I am a Chinese person teaching Japanese in the U.S. I speak three languages everyday and constantly deal with three different cultures, so sometimes I feel that I have a triple identity.
Reflected in the digital world, I write in three languages, clearly having different audience in mind. I used to have blogs in Chinese and Japanese, which are only open to my friends. This is a space where I share my personal life in detail with many photos. I live far away from most of my closest friends, so this is a nice way to keep them updated about my status. As I became busier and busier, I no longer have the time and energy to manage the blogs and now I post my status in WeChat, a Chinese platform very similar to Facebook. Unlike blog posts, these posts are very short, just to share some special moments and random thoughts with friends.
I also use Facebook, where I am more of a visitor than resident. Although most of my posts are about my personal life, compared to my posts in Chinese, I am more cautious about what I say there, since I am aware that they could affect my career (my students, colleagues, and potential collaborators, etc, may get access to my posts.)

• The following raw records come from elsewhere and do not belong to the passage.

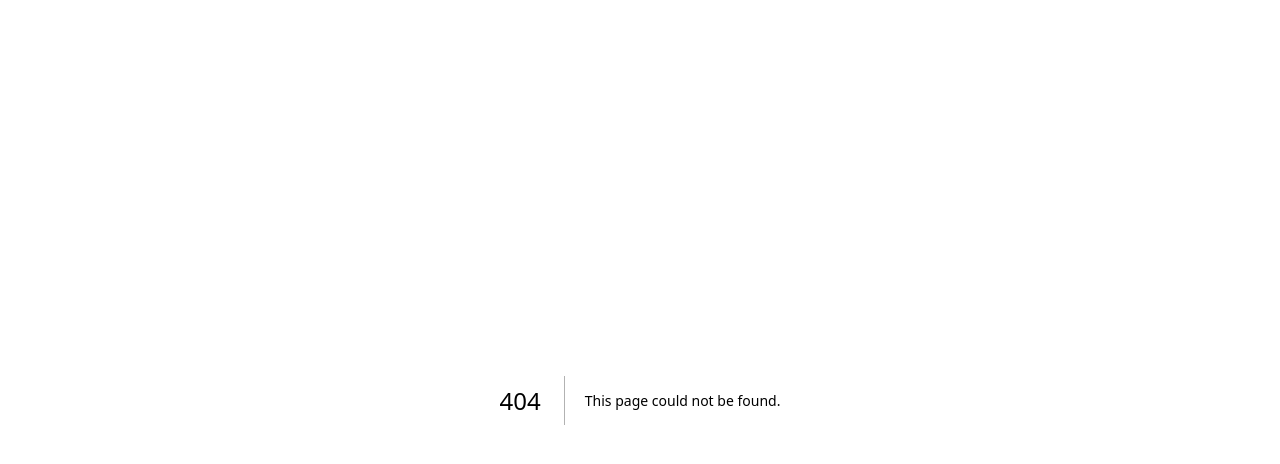
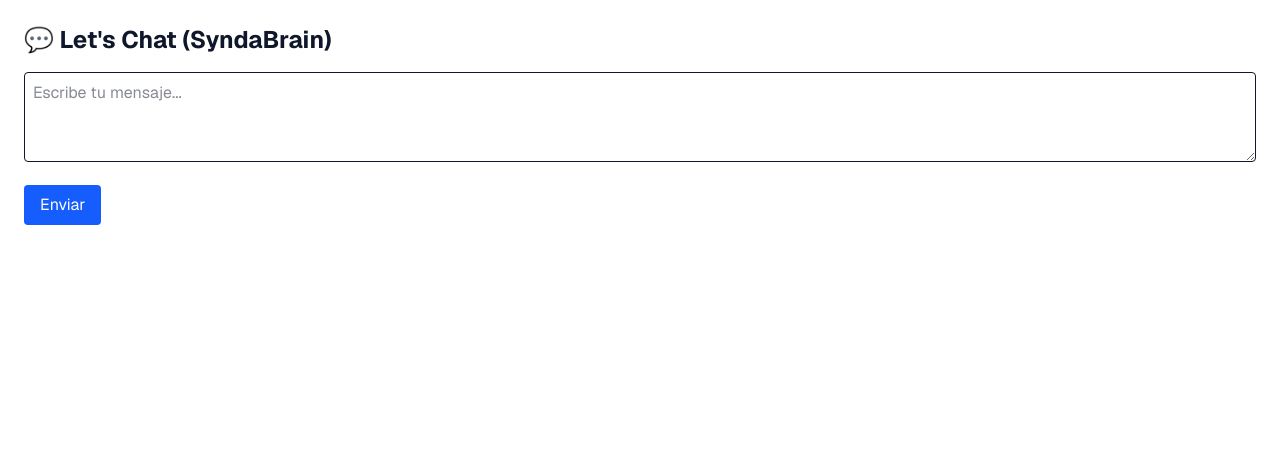
Before and after one commit to christopherrichardson25-SYNDA/syndaverse-dashboard, a Next.js app: page /lets-chat in a window 1280 px wide. Before the commit this address had no page. Shown: the top 464 px of the page. Built offline with nearby package versions, Linux system fonts and the light colour scheme.

Commit message:
Create page.tsx

```diff
--- /dev/null
+++ b/app/lets-chat/page.tsx
@@ -0,0 +1,46 @@
+"use client";
+import { useState } from "react";
+
+export default function LetsChatPage() {
+  const [input, setInput] = useState("");
+  const [response, setResponse] = useState("");
+
+  const sendMessage = async () => {
+    const res = await fetch(`${process.env.NEXT_PUBLIC_BRAIN_API}/api/chat`, {
+      method: "POST",
+      headers: { "Content-Type": "application/json" },
+      body: JSON.stringify({
+        message: input,
+        context: { app: "SyndaTools", k: 5 },
+      }),
+    });
+    const data = await res.json();
+    setResponse(data.reply || "Sin respuesta");
+  };
+
+  return (
+    <main className="p-6 space-y-4">
+      <h1 className="text-2xl font-bold">💬 Let's Chat (SyndaBrain)</h1>
+      <textarea
+        className="w-full p-2 border rounded"
+        rows={3}
+        value={input}
+        onChange={(e) => setInput(e.target.value)}
+        placeholder="Escribe tu mensaje..."
+      />
+      <button
+        className="px-4 py-2 bg-blue-600 text-white rounded"
+        onClick={sendMessage}
+      >
+        Enviar
+      </button>
+
+      {response && (
+        <div className="mt-4 p-4 border rounded bg-gray-50">
+          <strong>🧠 SyndaBrain:</strong>
+          <p>{response}</p>
+        </div>
+      )}
+    </main>
+  );
+}
```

Despite the fact that I hold reservations for exposing myself to the public online, I do feel that technology could be a powerful tool for professional use. I created a Facebook page for Japanese-speaking community at Kenyon, so that students can practice communicating with each other in Japanese. I am getting more and more information about publications, literary criticism, teaching ideas, professional development opportunities, etc, from digital sources. Internet could also be very effective for making my research works known and accessible to a much wider audience. I have not taken full advantage of technology for that use yet, but I want to improve, and that is one of the most important reasons why I am participating in this workshop.